ASNE And SNAME Pacific Northwest Section Hold Joint Meeting In Bremerton, Washington
Approximately 90 members and guests attended a joint meeting of the Pacific Northwest Section of The Society of Naval Architects and Marine Engineers and the American Society of Naval Engineers held at the Commissioned O f f i c e r s ' Mess, Puget Sound Naval Shipyard, Bremerton, Wash., June 8, 1978.
Prior to the meeting, a tour of the Naval Shipyard was experienced by the U.S. citizens, while non-U.S. citizens enjoyed a visit to the battleship USS Missouri, of World War II fame.
Capt. J. K. Nunneley, Commander of the shipyard, welcomed members and guests of both Societies to Bremerton. M.L. Ingwersen, executive vice president, Lockheed Shipbuilding, and chairman of ASNE, also welcomed all SNAME members and guests, and trusted that this would be the forerunner of many meetings to come.
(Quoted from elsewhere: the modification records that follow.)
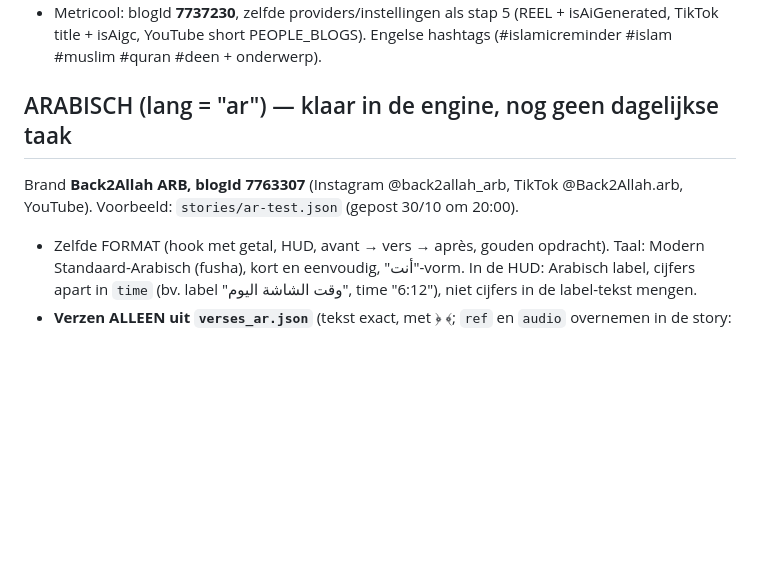
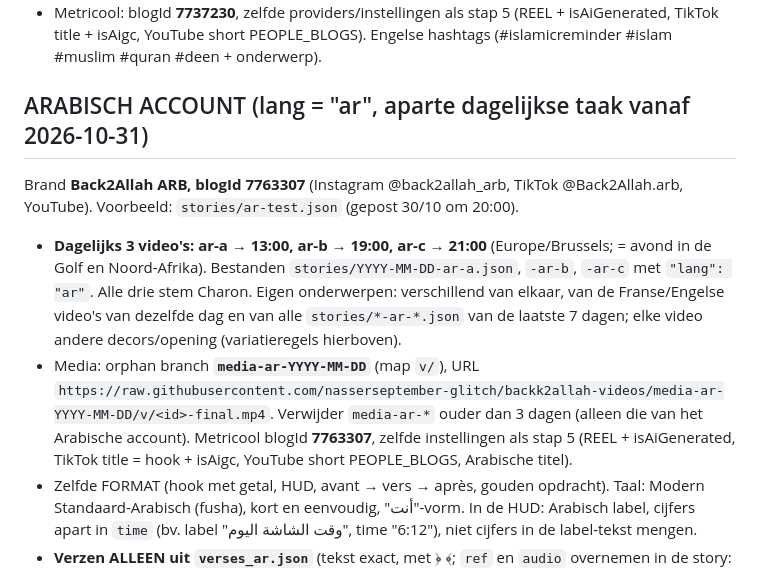
Before and after one commit to nasserseptember-glitch/backk2allah-videos, a Markdown page: CLAUDE.md, the part around the change. GitHub-like rendering; blank space fills up the shorter version.

Commit message:
Arabisch account: dagelijkse routine (13/19/21, media-ar-*, blogId 7763307)
Co-Authored-By: Claude Opus 5.5 <noreply@anthropic.com>
Claude-Session: https://claude.ai/code/session_01HpeWCsRzV7xbeKf1SaxCAq

```diff
--- a/CLAUDE.md
+++ b/CLAUDE.md
@@ -80,8 +80,10 @@ Brand **Back2AllahENG, blogId 7737230** (Instagram @backk2allah.en, TikTok @back
 - Media: orphan branch **`media-en-YYYY-MM-DD`** (map `v/`), URL `https://raw.githubusercontent.com/nasserseptember-glitch/backk2allah-videos/media-en-YYYY-MM-DD/v/<id>-final.mp4`. Verwijder `media-en-*` ouder dan 3 dagen (raak `media-YYYY-...` van de Franse taak niet aan).
 - Metricool: blogId **7737230**, zelfde providers/instellingen als stap 5 (REEL + isAiGenerated, TikTok title + isAigc, YouTube short PEOPLE_BLOGS). Engelse hashtags (#islamicreminder #islam #muslim #quran #deen + onderwerp).
 
-## ARABISCH (lang = "ar") — klaar in de engine, nog geen dagelijkse taak
+## ARABISCH ACCOUNT (lang = "ar", aparte dagelijkse taak vanaf 2026-10-31)
 Brand **Back2Allah ARB, blogId 7763307** (Instagram @back2allah_arb, TikTok @Back2Allah.arb, YouTube). Voorbeeld: `stories/ar-test.json` (gepost 30/10 om 20:00).
+- **Dagelijks 3 video's: ar-a → 13:00, ar-b → 19:00, ar-c → 21:00** (Europe/Brussels; = avond in de Golf en Noord-Afrika). Bestanden `stories/YYYY-MM-DD-ar-a.json`, `-ar-b`, `-ar-c` met `"lang": "ar"`. Alle drie stem Charon. Eigen onderwerpen: verschillend van elkaar, van de Franse/Engelse video's van dezelfde dag en van alle `stories/*-ar-*.json` van de laatste 7 dagen; elke video andere decors/opening (variatieregels hierboven).
+- Media: orphan branch **`media-ar-YYYY-MM-DD`** (map `v/`), URL `https://raw.githubusercontent.com/nasserseptember-glitch/backk2allah-videos/media-ar-YYYY-MM-DD/v/<id>-final.mp4`. Verwijder `media-ar-*` ouder dan 3 dagen (alleen die van het Arabische account). Metricool blogId **7763307**, zelfde instellingen als stap 5 (REEL + isAiGenerated, TikTok title = hook + isAigc, YouTube short PEOPLE_BLOGS, Arabische titel).
 - Zelfde FORMAT (hook met getal, HUD, avant → vers → après, gouden opdracht). Taal: Modern Standaard-Arabisch (fusha), kort en eenvoudig, "أنت"-vorm. In de HUD: Arabisch label, cijfers apart in `time` (bv. label "وقت الشاشة اليوم", time "6:12"), niet cijfers in de label-tekst mengen.
 - **Verzen ALLEEN uit `verses_ar.json`** (tekst exact, met ﴿ ﴾; `ref` en `audio` overnemen in de story: `{"t0","t1","text","ref","audio"}`).
 - **De TTS-stem reciteert NOOIT de Koran.** De verteller zegt alleen "قال الله تعالى" (vo_mix doet dit automatisch), daarna plaatst vo_mix de echte recitatie van Alafasy (`engine/recit/<audio>`). Het `black`-segment van het vers moet ≥ 1,6 + duur van de recitatie (zie `cut_recit.py`-output / verses_ar.json) + 1,5 s zijn; zet het vers-`t0` op ±0,3 s na het begin van dat segment.
```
After dinner, a technical paper titled "Use of Air Bearings for Pierside Loading Ramps" was presented by Marcellus W. Cave, mechanical engineer, Puget Sound Naval Shipyard.
In his opening remarks, the author stated that the purpose of this paper was the justification of the selection of air bearings to support a vehicle loading/offloading ramp for waterborne ships, especially an a i r c r a f t carrier, which required unloading 700 to 1,000 personal vehicles of the crew necessary for their moving into Bremerton housing to allow the overhaul work to begin as soon as possible. Using the existing method, consisting of a ramp worked by a small crew and crane, unloading time was two days, therefore improvement was mandatory. This was obtained after an analysis of the performance of the following types of bearings: (1) Air or water bearings; (2) Rubber tread casters; (3) Vibrathane tread casters, and (4) Spherical bearings.
Air bearings were selected on the basis that: (a) They offer practically no opposition to movement in any horizontal direction; (b) They impose much smaller forces on the aircraft carrier than the others; (c) They are fairly inexpensive to purchase ($1,000 to $1,500 for a bearing rated at 20,000 pounds), and (d) They are inexpensive to operate (about $.025 per hour for the above bearing).
In conclusion, the author stated that after the existing steel ramp was modified to accept air bearings, the unloading time was reduced from two days to two hours, with further timesavings expected as more experience was gained. The original goal had been attained. Copies of the paper can be obtained from the Section Librarian, C.S. Bracken, P.O. Box 24382, Seattle, Wash. 98124.